▶ _Exercise materials_:
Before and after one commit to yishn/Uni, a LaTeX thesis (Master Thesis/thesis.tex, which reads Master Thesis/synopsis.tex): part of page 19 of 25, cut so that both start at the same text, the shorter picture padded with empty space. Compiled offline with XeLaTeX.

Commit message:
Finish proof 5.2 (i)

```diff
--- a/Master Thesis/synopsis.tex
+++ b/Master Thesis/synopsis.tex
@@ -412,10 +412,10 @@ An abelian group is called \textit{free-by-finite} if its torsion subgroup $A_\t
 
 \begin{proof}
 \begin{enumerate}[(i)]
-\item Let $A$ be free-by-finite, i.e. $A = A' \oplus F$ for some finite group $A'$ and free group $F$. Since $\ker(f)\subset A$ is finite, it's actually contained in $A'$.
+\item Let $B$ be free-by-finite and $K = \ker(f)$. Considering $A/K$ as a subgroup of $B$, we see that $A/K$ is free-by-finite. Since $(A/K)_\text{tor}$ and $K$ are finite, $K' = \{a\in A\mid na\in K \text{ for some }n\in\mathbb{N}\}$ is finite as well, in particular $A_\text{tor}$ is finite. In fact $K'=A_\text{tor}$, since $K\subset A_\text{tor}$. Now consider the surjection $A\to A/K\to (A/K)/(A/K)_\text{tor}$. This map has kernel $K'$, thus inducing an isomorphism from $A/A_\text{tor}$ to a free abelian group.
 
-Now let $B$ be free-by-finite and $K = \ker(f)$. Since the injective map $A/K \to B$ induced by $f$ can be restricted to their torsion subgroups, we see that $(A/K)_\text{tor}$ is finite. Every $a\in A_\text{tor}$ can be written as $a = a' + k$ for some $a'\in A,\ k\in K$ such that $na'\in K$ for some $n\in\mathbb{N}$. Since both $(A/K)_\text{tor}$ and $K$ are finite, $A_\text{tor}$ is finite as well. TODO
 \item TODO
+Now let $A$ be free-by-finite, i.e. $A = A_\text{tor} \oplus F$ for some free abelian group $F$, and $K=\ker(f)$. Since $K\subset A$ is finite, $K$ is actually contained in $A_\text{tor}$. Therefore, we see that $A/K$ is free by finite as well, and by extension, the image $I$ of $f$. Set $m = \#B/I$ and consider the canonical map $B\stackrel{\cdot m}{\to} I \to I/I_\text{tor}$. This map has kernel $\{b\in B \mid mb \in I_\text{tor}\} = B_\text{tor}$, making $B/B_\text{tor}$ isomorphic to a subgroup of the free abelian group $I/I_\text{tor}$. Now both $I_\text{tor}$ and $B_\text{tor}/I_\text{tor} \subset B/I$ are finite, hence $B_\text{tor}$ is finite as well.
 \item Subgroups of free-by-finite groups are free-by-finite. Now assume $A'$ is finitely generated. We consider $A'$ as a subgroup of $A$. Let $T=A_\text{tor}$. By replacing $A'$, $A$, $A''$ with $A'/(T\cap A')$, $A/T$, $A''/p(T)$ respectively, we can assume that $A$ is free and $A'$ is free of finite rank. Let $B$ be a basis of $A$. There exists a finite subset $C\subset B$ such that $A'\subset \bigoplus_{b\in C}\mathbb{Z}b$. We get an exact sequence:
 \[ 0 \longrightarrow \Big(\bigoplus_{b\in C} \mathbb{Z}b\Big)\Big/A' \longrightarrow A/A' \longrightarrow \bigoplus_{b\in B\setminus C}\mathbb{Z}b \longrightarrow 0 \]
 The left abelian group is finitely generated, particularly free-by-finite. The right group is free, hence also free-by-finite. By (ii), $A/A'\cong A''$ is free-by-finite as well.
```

▶ _Task requirements_:
Restate the records above word for word.

▶ _Written reply_:
Before and after one commit to yishn/Uni, a LaTeX thesis (Master Thesis/thesis.tex, which reads Master Thesis/synopsis.tex): part of page 19 of 25, cut so that both start at the same text, the shorter picture padded with empty space. Compiled offline with XeLaTeX.

Commit message:
Finish proof 5.2 (i)

```diff
--- a/Master Thesis/synopsis.tex
+++ b/Master Thesis/synopsis.tex
@@ -412,10 +412,10 @@ An abelian group is called \textit{free-by-finite} if its torsion subgroup $A_\t
 
 \begin{proof}
 \begin{enumerate}[(i)]
-\item Let $A$ be free-by-finite, i.e. $A = A' \oplus F$ for some finite group $A'$ and free group $F$. Since $\ker(f)\subset A$ is finite, it's actually contained in $A'$.
+\item Let $B$ be free-by-finite and $K = \ker(f)$. Considering $A/K$ as a subgroup of $B$, we see that $A/K$ is free-by-finite. Since $(A/K)_\text{tor}$ and $K$ are finite, $K' = \{a\in A\mid na\in K \text{ for some }n\in\mathbb{N}\}$ is finite as well, in particular $A_\text{tor}$ is finite. In fact $K'=A_\text{tor}$, since $K\subset A_\text{tor}$. Now consider the surjection $A\to A/K\to (A/K)/(A/K)_\text{tor}$. This map has kernel $K'$, thus inducing an isomorphism from $A/A_\text{tor}$ to a free abelian group.
 
-Now let $B$ be free-by-finite and $K = \ker(f)$. Since the injective map $A/K \to B$ induced by $f$ can be restricted to their torsion subgroups, we see that $(A/K)_\text{tor}$ is finite. Every $a\in A_\text{tor}$ can be written as $a = a' + k$ for some $a'\in A,\ k\in K$ such that $na'\in K$ for some $n\in\mathbb{N}$. Since both $(A/K)_\text{tor}$ and $K$ are finite, $A_\text{tor}$ is finite as well. TODO
 \item TODO
+Now let $A$ be free-by-finite, i.e. $A = A_\text{tor} \oplus F$ for some free abelian group $F$, and $K=\ker(f)$. Since $K\subset A$ is finite, $K$ is actually contained in $A_\text{tor}$. Therefore, we see that $A/K$ is free by finite as well, and by extension, the image $I$ of $f$. Set $m = \#B/I$ and consider the canonical map $B\stackrel{\cdot m}{\to} I \to I/I_\text{tor}$. This map has kernel $\{b\in B \mid mb \in I_\text{tor}\} = B_\text{tor}$, making $B/B_\text{tor}$ isomorphic to a subgroup of the free abelian group $I/I_\text{tor}$. Now both $I_\text{tor}$ and $B_\text{tor}/I_\text{tor} \subset B/I$ are finite, hence $B_\text{tor}$ is finite as well.
 \item Subgroups of free-by-finite groups are free-by-finite. Now assume $A'$ is finitely generated. We consider $A'$ as a subgroup of $A$. Let $T=A_\text{tor}$. By replacing $A'$, $A$, $A''$ with $A'/(T\cap A')$, $A/T$, $A''/p(T)$ respectively, we can assume that $A$ is free and $A'$ is free of finite rank. Let $B$ be a basis of $A$. There exists a finite subset $C\subset B$ such that $A'\subset \bigoplus_{b\in C}\mathbb{Z}b$. We get an exact sequence:
 \[ 0 \longrightarrow \Big(\bigoplus_{b\in C} \mathbb{Z}b\Big)\Big/A' \longrightarrow A/A' \longrightarrow \bigoplus_{b\in B\setminus C}\mathbb{Z}b \longrightarrow 0 \]
 The left abelian group is finitely generated, particularly free-by-finite. The right group is free, hence also free-by-finite. By (ii), $A/A'\cong A''$ is free-by-finite as well.
```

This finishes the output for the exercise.